To add insult to injury, we are moving, so I have to pack the house to be out on 7/28, moving to a temporary home until we figure out what the future holds for us, OH AND! potty training b/c my 3 year old wants to take dance and you need to be 100% potty trained & she isnt sure which end is up. Have I mentioned the laundry? How do you SAHM's do it?! Honestly! The most important job in the world is to mother & care for your family and there are no classes for it. They just toss you in and say - flap around a bit and you won't drown.

I am on day 31 of being a SAHM and I wish I could take a masters program on how to do it all, while keeping my sanity and breathing. If you have the job down... please, please, please share...... Ill buy you a frozen margarita and even ship you the umbrella.

inspired by: SAHM
cheers, meg


  1. Oh Meg, I totally hear you! I have 10 years of higher education: a BA in psychology, a MA in clinical psychology, a JD, and am ABD towards my PhD in clinical psychology. I was treading water when my older son was born, but when my younger son came just 19 months later, I felt like I was drowning. My husband deployed 7 months in, and the groundhog days got worse as eekends ceased to exist. My "baby" is 15 months old, and I am finally feeling like I am catching my breath (though we haven't started potty training yet and are about to move 4000 miles right when the big boy turns 3).

    Here is my recipe for simple survival: coffee for you, learning to embrace the chaos (dirty dishes, pee on the floor, and screaming children) and let go of the guilt, and the simple reminder that the kids learn a lesson each day, even if that lesson is that Mommy is only human and cannot do it all.

  2. Thanks Michelle, there seems to be a safety in numbers feeling. I would have never believed how difficult this was until now. I'm hoping after the move we will get a better schedule going. That plus school + dance will provide the companionship to Hannah I know she needs, plus give me a break from guilt!

  3. Meg,

    I think the only thing you forgot to mention is it would also have been helpful to have a course on how to control your inner rage when some unknowing family member or friend says, "So, what do you do all day?"

    I've been a SAHM now for 4+ years, and have 2 beautiful children. I have a B.S. as well and I left a great job to be a SAHM when my daughter was born. Other than missing my paycheck on occasion, I haven't looked back. I don't pretend to have any easy answer or a formula that makes things easier.

    I can say that in time, you will likely begin to realize that it's okay if your home isn't perfect.

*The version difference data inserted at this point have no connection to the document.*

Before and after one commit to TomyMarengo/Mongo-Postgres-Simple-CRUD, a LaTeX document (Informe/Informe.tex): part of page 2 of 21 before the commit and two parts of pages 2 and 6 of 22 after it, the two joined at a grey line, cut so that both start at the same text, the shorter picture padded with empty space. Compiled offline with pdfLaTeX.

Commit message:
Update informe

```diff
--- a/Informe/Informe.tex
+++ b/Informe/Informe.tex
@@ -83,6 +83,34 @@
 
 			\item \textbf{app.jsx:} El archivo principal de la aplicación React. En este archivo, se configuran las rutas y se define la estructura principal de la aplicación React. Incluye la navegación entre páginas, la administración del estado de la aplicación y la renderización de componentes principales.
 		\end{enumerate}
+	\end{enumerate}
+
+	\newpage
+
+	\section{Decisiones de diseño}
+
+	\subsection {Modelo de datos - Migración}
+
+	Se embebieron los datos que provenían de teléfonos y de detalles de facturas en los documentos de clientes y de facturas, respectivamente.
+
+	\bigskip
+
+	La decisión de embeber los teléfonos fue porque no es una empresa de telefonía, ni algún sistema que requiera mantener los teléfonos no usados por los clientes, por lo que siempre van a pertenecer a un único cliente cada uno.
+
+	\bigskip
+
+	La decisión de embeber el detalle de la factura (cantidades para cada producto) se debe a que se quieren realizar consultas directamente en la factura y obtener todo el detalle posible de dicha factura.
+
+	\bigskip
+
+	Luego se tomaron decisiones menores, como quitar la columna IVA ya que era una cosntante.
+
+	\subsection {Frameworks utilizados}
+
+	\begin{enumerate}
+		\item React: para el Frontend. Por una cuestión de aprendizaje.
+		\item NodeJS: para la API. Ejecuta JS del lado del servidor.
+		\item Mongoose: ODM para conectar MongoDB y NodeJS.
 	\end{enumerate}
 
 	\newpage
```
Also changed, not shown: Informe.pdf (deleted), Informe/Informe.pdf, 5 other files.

It's okay if the laundry is behind. It's even okay if dinner is late.

    As my oldest embarks on preschool this year, I am overwhelmed by how quickly the years have passed, though many of the days seemed endless. I worry I haven't spent the time I'd like to preparing her for the world and playing and making memories.

    But, I take comfort in knowing my decision to make my kids my career has given me an opportunity to be there when I otherwise couldn't have been. And, in the end, I hope that matters more than the laundry (because if not, I'm in trouble!).

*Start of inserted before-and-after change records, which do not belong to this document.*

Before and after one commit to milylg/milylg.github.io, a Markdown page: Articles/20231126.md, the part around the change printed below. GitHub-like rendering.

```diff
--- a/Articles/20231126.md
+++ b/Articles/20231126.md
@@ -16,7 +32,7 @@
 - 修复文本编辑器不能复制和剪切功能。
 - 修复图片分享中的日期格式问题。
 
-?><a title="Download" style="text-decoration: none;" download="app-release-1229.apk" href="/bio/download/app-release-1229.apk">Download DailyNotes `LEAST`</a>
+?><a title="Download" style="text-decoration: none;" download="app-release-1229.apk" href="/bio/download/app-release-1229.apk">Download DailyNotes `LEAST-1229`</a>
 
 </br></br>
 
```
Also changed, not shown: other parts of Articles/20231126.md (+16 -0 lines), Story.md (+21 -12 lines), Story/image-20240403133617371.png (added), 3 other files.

  4. Thanks Donna! I agree with you about the "what do you do all day" question. Its 100x harder than any day job I have ever held. NYC & PA!

    I truly can't stand the mess but I think the fact that we are moving & Im backing up our home is a huge reason for the messiness.

    The days pass to fast. I cant believe Harrison is 3 months and Hannah is 3 yrs! I look at them and shed tears sometimes knowing they are growing up before my very eyes. But at least I get to see it every day. That is a blessing.

  5. I don't think anyone has the job down, and you, my dear, are doing a wonderful, marvelous job! You are probably too hard on yourself. If I were juggling as much as you are, I'd have totally lost my mind. I completely agree with Michelle's advice above. Hugs!

  6. Teresa - you are so right. Its the most responsibility you can give a person. I want to make sure I teach them and love them and help them enter the world strong and happy. WHOA, no pressure!